**INPUT DATA:**

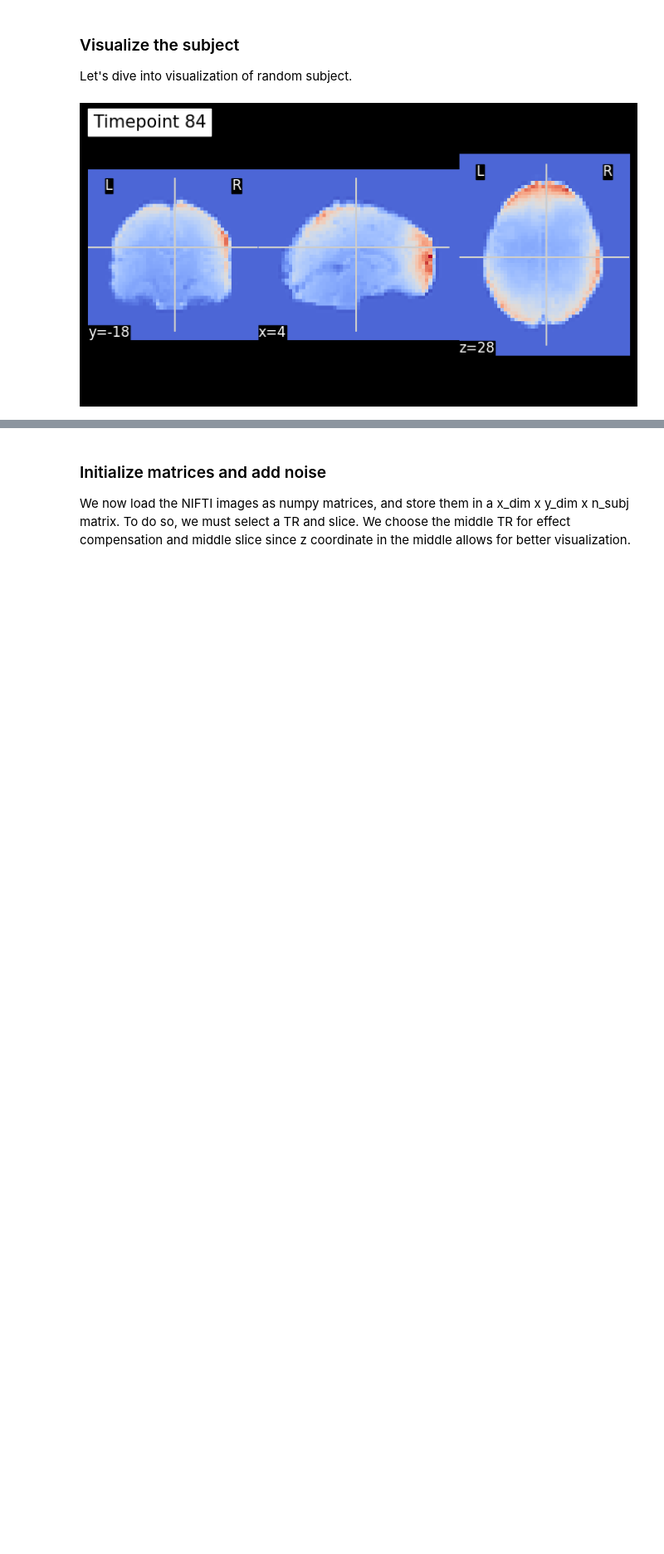
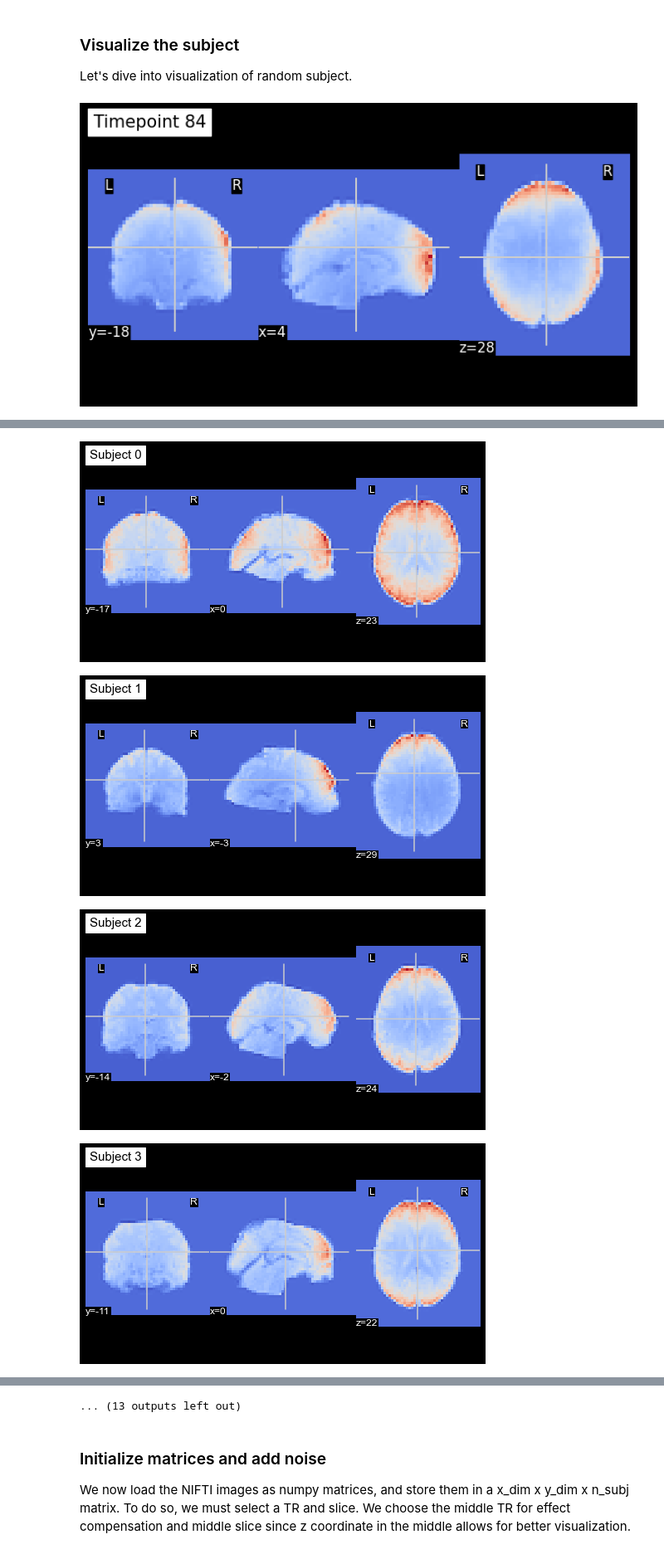
Before and after one commit to ludekcizinsky/fMRI-dimensionality-reduction, a Jupyter notebook: run.ipynb, the cells around one changed output, grey strips where cells are left out. Shown at 83% size. Saved outputs shown, nothing was run; the diff lists cells and outputs as text; code cells hidden in the pictures; blank space fills up the shorter version.

```diff
--- a/run.ipynb
+++ b/run.ipynb
@@ -129,0 +155,12 @@ plt.show()
+# %%
+for subj_i in range(N_SUBJECTS):
+    # Plot fMRI 3D volume (we choose the timepoint in the middle of the acquisition)
+    subj_vol = nib.load(data.func[subj_i])
+    TR_i = round(IPS/2)
+    plotting.plot_epi(image.index_img(subj_vol, TR_i),  cmap = 'coolwarm', title=f"Subject {subj_i}")
+    plt.show()
+# %% [output]
+[figure, added]
+[figure, added]
+[figure, added]
+[figure, added]
@@ -130,3 +175,4 @@ plt.show()
+... (13 outputs left out)
 # %% [markdown]
 ### Initialize matrices and add noise
 
```
Also changed, not shown: parts of 8 cells of this notebook.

**GOAL OF THE EXERCISE:**
What lines in the data include the string "shown"? Copy each one.

**THE ANSWER:**
Before and after one commit to ludekcizinsky/fMRI-dimensionality-reduction, a Jupyter notebook: run.ipynb, the cells around one changed output, grey strips where cells are left out. Shown at 83% size. Saved outputs shown, nothing was run; the diff lists cells and outputs as text; code cells hidden in the pictures; blank space fills up the shorter version.
Also changed, not shown: parts of 8 cells of this notebook.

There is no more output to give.